LONDON (Reuters) - Burberry Group Plc creative head Riccardo Tisci went back to his fashion-student days in 1990s London for his second catwalk show for the luxury label on Sunday, presenting a collection he said looked at Britain as a country of contrasts.
Presenting an Autumn/Winter 2019 line entitled “Tempest”, the Italian designer dressed models, including Gigi Hadid and Natalia Vodianova, in streetwear as well as the British brand’s traditional more elegant day and evening outfits.
Two rooms, with different music including thumping rap, instrumental and snippets of news bulletins, added to the idea of contrasts in the show, which began with the edgy looks of oversized puffer and quilted jackets, loose polo shirts, corset tops, slip dresses and loose tracksuit-like trousers.
One jacket had the Union Jack flag flowing from the sides, while several had faux fur embellishments or trains.
The Burberry signature check print made an appearance on trenches and other outfits as did the TB monogram - initials of the brand’s founder, Thomas Burberry. Shoes consisted of sneakers and booties with animal skin-like prints.
After the casual wear came tailored ensembles, with embellished coats, dresses cinched at the waist and pleated skirts. Burberry’s signature trench was deconstructed and came with a poncho worn with embellished heels.
Menswear consisted of a range of duffle coats over tailored suits, sometimes bearing zips and boat-neck knit jumpers.
“I have been thinking a lot about England as a country of contrasts, from the structured to the rebellious and free, and I wanted to celebrate how these elements coexist,” Tisci said in a statement.
“My first season for Burberry was about starting to develop my alphabet for the house, it was about identifying new letters and new codes. And now, I’m starting to put these letters together to begin writing my book here, to form the first chapter for a new era at Burberry.”
For the evening, Tisci presented dresses in beige and black and white.
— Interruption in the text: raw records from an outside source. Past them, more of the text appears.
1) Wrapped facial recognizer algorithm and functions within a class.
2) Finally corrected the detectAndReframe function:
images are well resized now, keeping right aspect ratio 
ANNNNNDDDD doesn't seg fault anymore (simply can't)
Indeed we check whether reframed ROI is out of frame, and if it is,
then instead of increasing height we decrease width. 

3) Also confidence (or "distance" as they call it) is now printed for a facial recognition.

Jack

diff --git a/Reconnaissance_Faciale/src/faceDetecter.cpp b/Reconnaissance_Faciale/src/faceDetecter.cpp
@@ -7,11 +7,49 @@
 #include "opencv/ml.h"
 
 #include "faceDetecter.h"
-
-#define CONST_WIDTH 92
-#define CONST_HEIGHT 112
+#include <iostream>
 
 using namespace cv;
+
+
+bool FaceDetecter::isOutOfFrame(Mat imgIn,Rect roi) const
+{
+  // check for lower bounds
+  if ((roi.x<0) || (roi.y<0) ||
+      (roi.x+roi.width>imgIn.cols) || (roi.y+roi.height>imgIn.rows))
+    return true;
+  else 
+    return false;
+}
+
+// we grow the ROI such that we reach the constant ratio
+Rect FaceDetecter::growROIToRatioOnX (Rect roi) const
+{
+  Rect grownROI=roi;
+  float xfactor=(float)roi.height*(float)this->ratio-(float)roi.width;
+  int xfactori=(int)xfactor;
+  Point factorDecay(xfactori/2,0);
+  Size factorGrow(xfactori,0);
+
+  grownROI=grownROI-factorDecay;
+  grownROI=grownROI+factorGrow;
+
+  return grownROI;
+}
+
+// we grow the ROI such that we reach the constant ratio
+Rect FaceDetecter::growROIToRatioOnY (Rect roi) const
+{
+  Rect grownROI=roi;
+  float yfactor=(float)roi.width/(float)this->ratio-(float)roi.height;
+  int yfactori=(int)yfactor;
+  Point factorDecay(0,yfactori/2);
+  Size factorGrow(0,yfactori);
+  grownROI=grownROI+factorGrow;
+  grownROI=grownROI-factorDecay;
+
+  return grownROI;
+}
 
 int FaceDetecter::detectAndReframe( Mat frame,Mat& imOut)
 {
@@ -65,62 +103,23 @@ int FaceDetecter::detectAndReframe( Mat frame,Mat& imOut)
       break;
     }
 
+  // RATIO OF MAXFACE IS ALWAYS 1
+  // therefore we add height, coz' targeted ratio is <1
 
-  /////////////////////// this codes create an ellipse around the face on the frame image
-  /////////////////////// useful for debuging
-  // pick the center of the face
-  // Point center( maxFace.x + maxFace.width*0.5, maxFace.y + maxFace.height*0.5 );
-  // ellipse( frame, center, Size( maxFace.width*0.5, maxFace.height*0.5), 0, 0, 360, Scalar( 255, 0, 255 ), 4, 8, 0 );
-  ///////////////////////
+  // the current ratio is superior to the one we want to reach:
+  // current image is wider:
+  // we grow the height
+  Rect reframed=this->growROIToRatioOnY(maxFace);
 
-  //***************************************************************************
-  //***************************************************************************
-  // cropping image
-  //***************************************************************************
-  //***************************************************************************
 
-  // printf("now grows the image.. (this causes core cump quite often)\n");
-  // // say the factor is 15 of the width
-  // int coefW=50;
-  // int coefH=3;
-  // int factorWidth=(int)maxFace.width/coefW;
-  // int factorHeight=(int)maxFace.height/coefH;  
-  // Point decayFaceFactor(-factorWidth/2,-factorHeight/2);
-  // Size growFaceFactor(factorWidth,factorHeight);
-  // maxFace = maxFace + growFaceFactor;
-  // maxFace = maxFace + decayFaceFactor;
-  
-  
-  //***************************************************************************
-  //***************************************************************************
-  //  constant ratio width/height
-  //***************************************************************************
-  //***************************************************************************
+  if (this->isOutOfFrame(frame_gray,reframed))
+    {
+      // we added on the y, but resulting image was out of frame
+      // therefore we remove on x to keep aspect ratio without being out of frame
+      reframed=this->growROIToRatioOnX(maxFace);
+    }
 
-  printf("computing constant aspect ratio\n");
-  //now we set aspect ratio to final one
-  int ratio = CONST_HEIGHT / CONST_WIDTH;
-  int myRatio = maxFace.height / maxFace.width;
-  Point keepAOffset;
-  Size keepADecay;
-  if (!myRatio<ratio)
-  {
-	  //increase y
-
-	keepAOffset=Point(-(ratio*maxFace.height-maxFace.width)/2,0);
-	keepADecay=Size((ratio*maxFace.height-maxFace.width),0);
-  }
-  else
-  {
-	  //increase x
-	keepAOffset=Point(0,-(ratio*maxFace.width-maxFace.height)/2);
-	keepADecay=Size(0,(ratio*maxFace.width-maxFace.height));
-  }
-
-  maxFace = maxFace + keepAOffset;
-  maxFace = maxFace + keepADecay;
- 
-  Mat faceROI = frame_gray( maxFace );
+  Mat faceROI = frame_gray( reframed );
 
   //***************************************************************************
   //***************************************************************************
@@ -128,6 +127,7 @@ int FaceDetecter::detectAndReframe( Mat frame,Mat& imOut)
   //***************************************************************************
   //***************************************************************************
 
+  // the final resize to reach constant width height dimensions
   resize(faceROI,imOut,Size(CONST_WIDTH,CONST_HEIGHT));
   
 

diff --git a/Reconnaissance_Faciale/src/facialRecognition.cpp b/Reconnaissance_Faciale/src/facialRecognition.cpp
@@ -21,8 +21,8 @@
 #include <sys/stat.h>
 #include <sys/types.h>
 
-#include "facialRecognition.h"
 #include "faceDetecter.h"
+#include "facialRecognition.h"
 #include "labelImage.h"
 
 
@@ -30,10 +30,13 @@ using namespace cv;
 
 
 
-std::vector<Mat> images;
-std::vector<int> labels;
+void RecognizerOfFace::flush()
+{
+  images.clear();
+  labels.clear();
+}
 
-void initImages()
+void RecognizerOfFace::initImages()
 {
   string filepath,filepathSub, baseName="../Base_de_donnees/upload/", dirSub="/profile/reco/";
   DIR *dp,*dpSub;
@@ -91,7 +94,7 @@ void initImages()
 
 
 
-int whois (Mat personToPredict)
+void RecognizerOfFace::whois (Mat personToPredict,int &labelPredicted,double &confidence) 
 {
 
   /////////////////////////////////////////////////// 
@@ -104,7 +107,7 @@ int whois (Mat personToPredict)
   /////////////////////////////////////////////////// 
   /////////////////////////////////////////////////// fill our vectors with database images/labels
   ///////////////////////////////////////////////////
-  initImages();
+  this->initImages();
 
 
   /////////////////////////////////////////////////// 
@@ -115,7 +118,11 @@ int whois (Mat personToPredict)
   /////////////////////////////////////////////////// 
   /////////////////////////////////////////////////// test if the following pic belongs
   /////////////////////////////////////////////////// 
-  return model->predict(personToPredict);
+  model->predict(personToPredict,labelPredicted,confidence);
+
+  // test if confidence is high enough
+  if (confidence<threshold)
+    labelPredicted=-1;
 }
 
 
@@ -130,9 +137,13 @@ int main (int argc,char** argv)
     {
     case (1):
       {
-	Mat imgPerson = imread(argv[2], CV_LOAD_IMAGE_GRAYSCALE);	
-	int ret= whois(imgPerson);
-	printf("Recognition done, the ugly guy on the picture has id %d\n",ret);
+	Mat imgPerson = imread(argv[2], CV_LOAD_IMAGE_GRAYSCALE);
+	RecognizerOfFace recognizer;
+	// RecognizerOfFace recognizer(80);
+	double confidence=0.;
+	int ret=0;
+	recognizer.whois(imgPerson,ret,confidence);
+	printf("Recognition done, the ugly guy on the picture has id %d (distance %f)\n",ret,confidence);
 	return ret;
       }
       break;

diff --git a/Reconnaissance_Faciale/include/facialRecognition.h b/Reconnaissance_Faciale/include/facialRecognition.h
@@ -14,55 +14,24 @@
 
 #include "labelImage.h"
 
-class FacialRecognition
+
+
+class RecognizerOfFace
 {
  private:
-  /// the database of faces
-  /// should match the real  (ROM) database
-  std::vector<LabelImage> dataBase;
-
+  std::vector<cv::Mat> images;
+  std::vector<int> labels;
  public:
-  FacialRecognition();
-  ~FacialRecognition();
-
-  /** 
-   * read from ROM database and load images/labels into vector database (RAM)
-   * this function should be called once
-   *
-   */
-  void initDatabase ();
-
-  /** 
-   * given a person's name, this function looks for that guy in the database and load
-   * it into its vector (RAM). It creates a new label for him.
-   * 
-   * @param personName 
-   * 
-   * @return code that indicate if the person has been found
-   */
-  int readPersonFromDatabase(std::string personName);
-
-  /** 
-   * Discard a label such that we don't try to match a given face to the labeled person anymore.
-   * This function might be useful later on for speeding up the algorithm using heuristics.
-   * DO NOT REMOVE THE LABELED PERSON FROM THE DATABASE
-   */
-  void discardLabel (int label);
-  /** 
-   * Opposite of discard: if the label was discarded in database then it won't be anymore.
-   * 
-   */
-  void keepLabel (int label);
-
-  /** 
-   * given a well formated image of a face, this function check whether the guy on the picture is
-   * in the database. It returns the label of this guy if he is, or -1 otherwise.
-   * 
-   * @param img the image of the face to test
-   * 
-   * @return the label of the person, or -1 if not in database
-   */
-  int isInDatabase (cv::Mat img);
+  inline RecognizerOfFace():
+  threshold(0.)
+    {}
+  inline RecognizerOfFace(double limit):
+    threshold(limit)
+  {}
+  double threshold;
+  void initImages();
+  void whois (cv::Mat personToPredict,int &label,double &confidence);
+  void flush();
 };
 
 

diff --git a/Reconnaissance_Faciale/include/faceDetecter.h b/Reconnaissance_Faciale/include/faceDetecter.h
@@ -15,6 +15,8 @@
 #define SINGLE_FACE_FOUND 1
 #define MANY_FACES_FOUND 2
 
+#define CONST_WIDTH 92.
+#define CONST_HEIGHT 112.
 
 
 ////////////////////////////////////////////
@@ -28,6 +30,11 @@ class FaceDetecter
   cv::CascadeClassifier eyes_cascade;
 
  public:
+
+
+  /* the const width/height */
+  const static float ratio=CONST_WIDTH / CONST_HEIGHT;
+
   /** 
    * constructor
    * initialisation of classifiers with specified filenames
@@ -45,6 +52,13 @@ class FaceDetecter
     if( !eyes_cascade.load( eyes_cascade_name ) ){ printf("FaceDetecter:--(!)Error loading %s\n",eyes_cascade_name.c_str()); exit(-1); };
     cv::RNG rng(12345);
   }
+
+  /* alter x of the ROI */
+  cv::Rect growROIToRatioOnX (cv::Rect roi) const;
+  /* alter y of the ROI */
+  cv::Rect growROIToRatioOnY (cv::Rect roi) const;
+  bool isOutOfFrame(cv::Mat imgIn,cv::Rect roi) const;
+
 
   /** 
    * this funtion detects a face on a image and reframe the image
His colour palette consisted of beige with dabs of orange, brown, red and green.
Backstage, Tisci told reporters the collection was about “freedom in the sense of what kids need today. ... They don’t have anymore the voice they used to have when I was in London 20 years ago.”
The designer, previously at French fashion house Givenchy, studied at London’s Central St Martins in the late 1990s, a period he said he looked back at fondly.
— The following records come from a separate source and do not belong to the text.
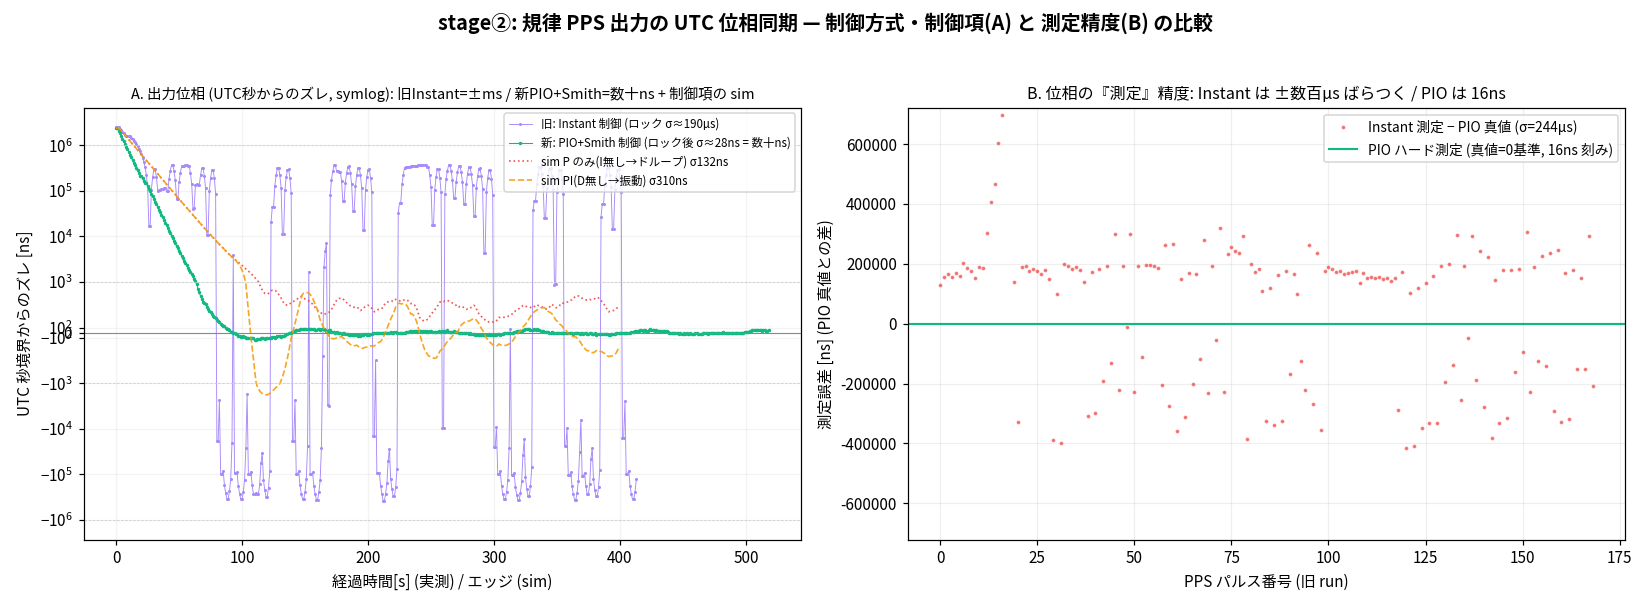
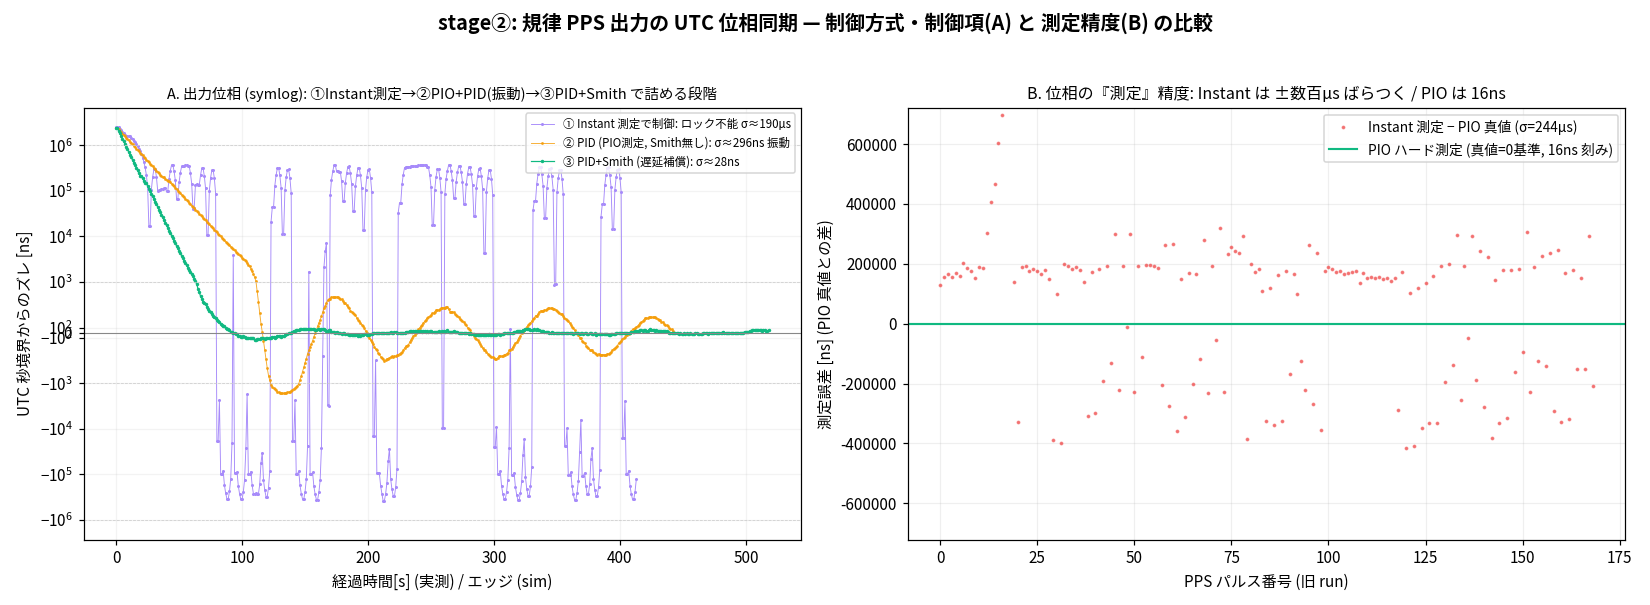
pico-gnss: compare.png を 3 段階に — Instant→PID(Smith無し,振動)→PID+Smith
ユーザー指摘「PID と PID+Smith の比較もすべき」。compare.png panel A を実機 3 段階に:
①Instant測定で制御=ロック不能(±190µs) ②PID(PIO測定,Smith無し)=ループ遅れで振動(σ~300ns)
③PID+Smith(遅延補償)=σ~35ns。測定と制御の両方の効きが 1 枚で見える。sim 重畳は外し
tune.png に委ねた。pid-capture.log を②として読み込み (plot_compare.py 第5引数)。

diff --git a/webapp/plot_compare.py b/webapp/plot_compare.py
@@ -32,6 +32,8 @@ out = sys.argv[3] if len(sys.argv) > 3 else "compare.png"
 import os
 _here = os.path.dirname(os.path.abspath(__file__))
 exp_path = sys.argv[4] if len(sys.argv) > 4 else os.path.join(_here, "../report/exp-capture.log")
+# PID(Smith 無し)=リミットサイクルの実機ログ。Instant→PID→PID+Smith の 3 段階を A に重ねる用。
+mid_path = sys.argv[5] if len(sys.argv) > 5 else os.path.join(_here, "../report/pid-capture.log")
 
 RE = re.compile(r"PPSGEN count=\d+ interval_ns=\d+ dev_ns=-?\d+ phase_ns=(-?\d+) hwphase_ns=(-?\d+)")
 TS = re.compile(r"(?:^|\s)(\d+\.\d+) \[")
@@ -115,32 +117,27 @@ def clip(t, hw):  # グリッチ (>3ms) を表示から除外
     return t[m], hw[m]
 
 
-# A: 出力位相 (PIO 真値 hwphase) 旧 vs 新。symlog で ms〜ns を 1 枚に。
+# A: 出力位相。測定(Instant→PIO) + 制御(PID→PID+Smith) の 3 段階を実データで symlog 重畳。
 a = ax[0]
 if len(ohw):
     ct, ch = clip(ot, ohw)
-    a.plot(ct, ch, ".-", color="#a78bfa", ms=2, lw=0.6, label=f"旧: Instant 制御 (ロック σ≈{locked_sigma(ohw, GLITCH)/1000:.0f}µs)")
+    a.plot(ct, ch, ".-", color="#a78bfa", ms=2, lw=0.6, label=f"① Instant 測定で制御: ロック不能 σ≈{locked_sigma(ohw, GLITCH)/1000:.0f}µs")
+try:  # ② PID (PIO 測定, Smith 無し) = ループ遅れでリミットサイクル
+    mt, _mph, mhw = parse(mid_path)
+    if len(mhw):
+        ct, ch = clip(mt, mhw)
+        a.plot(ct, ch, ".-", color="#f59e0b", ms=1.8, lw=0.6, alpha=0.85,
+               label=f"② PID (PIO測定, Smith無し): σ≈{locked_sigma(mhw, 50_000):.0f}ns 振動")
+except Exception as ex:
+    print(f"mid skip: {ex}")
 if len(nhw):
     ct, ch = clip(nt, nhw)
-    a.plot(ct, ch, ".-", color="#10b981", ms=2.5, lw=0.7, label=f"新: PIO+Smith 制御 (ロック後 σ≈{locked_sigma(nhw, 50_000):.0f}ns = 数十ns)")
-# 制御項の効果を同じ軸に重ねる (オフライン sim, 初期2µsオフセットから): P=ドループ / PI=振動 / PID=減衰。
-terms = None
-try:
-    terms = sim_terms(exp_path)
-except Exception as ex:
-    print(f"terms skip: {ex}")
-if terms:
-    # 新(実測)=PID なので、sim は参照として P(I無し=ドループ) と PI(D無し=振動) を重ねる。
-    styles = {"P のみ": ("#ef4444", ":", "sim P のみ(I無し→ドループ)"),
-              "PI": ("#f59e0b", "--", "sim PI(D無し→振動)")}
-    for name, (col, ls, lab) in styles.items():
-        p = terms[name]; s = p[len(p) // 2:]; sg = np.std(s[np.abs(s) < 50000])
-        a.plot(np.arange(len(p)), p, ls, color=col, lw=1.1, alpha=0.9, label=f"{lab} σ{sg:.0f}ns")
+    a.plot(ct, ch, ".-", color="#10b981", ms=2.5, lw=0.8, label=f"③ PID+Smith (遅延補償): σ≈{locked_sigma(nhw, 50_000):.0f}ns")
 a.set_yscale("symlog", linthresh=1000)
 for v in (1e6, -1e6, 1e3, -1e3):
     a.axhline(v, color="#ccc", lw=0.5, ls="--")
 a.axhline(0, color="#888", lw=0.7)
-a.set_title("A. 出力位相 (UTC秒からのズレ, symlog): 旧Instant=±ms / 新PIO+Smith=数十ns + 制御項の sim", fontsize=9.5)
+a.set_title("A. 出力位相 (symlog): ①Instant測定→②PIO+PID(振動)→③PID+Smith で詰める段階", fontsize=9.5)
 a.set_xlabel("経過時間[s] (実測) / エッジ (sim)"); a.set_ylabel("UTC 秒境界からのズレ [ns]")
 a.legend(fontsize=7.5, loc="upper right"); a.grid(True, which="both", alpha=0.15)
 

diff --git a/report/REPORT.md b/report/REPORT.md
@@ -44,9 +44,10 @@ host テスト 35 green。
 
 位相を Instant でなく **PIO の生カウンタ差**で測る (出力エッジ vs GPS PPS、両 SM が同じ clk_sys)。
 旧(Instant 制御) と 新(PIO ハード制御) を同じ指標 (PIO 真値 `hwphase`) で比較:
-- **A. 出力位相**: 旧 = ±190µs をさまよう / 新(=PIO+Smith 制御) = 取得後 **UTC 秒 0 を中心に σ~35ns で
-  張り付く** (PIO 測定が tight ロックを可能にし、さらに下記 Smith 予測子で詰めた最終形)。同じ軸に制御項の
-  sim も重畳: **P のみ=ドループ(+550ns)**、**PI=D 無しで振動**(→ 制御項の詳細は tune.png / smith.png)。
+- **A. 出力位相**: 詰める 3 段階を実データで重畳 — **① Instant 測定で制御 = ロック不能 (±190µs)** /
+  **② PID (PIO 測定, Smith 無し) = ループ遅れで振動 (σ~300ns)** / **③ PID+Smith (遅延補償) = σ~35ns で
+  UTC 秒に貼り付く**。測定(Instant→PIO)と制御(PID→PID+Smith)の両方が効いているのが見える
+  (制御項の詳細は tune.png、Smith の before/after は smith.png)。
 - **B. 測定精度**: 同じ出力を両方で測った差 = Instant の測定ノイズ **σ~360µs** (ウェイクアップ遅延) vs
   PIO **16ns** (~2万×)。この測定差が出力をどこまで締められるかを決める = stage ② の肝。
The line’s feature of four characters - “girl and boy” and “lady and gentlemen” was reflective of the brand’s clientele.
“They are talking to different publics, price-wise and need- wise,” Tisci said. “It is creative and at the same time thinking of the market you are talking to.”
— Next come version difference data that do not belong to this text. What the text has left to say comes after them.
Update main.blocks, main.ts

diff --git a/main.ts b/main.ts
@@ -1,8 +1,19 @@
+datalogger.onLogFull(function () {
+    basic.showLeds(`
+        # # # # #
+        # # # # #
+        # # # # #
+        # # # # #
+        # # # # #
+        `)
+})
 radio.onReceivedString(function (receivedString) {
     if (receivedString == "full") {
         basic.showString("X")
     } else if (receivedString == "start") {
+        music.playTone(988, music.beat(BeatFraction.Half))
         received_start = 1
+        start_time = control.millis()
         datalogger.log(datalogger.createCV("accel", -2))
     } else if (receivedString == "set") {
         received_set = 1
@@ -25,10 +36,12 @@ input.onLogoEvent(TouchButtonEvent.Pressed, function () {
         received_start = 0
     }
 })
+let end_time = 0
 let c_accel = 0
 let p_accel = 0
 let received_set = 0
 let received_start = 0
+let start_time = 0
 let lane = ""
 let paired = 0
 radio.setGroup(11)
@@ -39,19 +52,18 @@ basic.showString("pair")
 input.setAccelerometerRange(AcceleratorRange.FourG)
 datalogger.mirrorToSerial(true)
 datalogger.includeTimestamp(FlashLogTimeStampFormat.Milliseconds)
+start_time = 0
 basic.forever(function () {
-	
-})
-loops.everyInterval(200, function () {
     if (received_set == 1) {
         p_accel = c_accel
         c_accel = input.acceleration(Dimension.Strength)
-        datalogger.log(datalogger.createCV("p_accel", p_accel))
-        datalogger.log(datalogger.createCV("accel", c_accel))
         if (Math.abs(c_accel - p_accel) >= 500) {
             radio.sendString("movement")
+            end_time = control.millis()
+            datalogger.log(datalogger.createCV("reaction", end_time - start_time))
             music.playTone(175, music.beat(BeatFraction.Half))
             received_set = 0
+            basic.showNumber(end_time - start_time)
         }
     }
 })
Reporting by Marie-Louise Gumuchian; Editing by Peter Cooney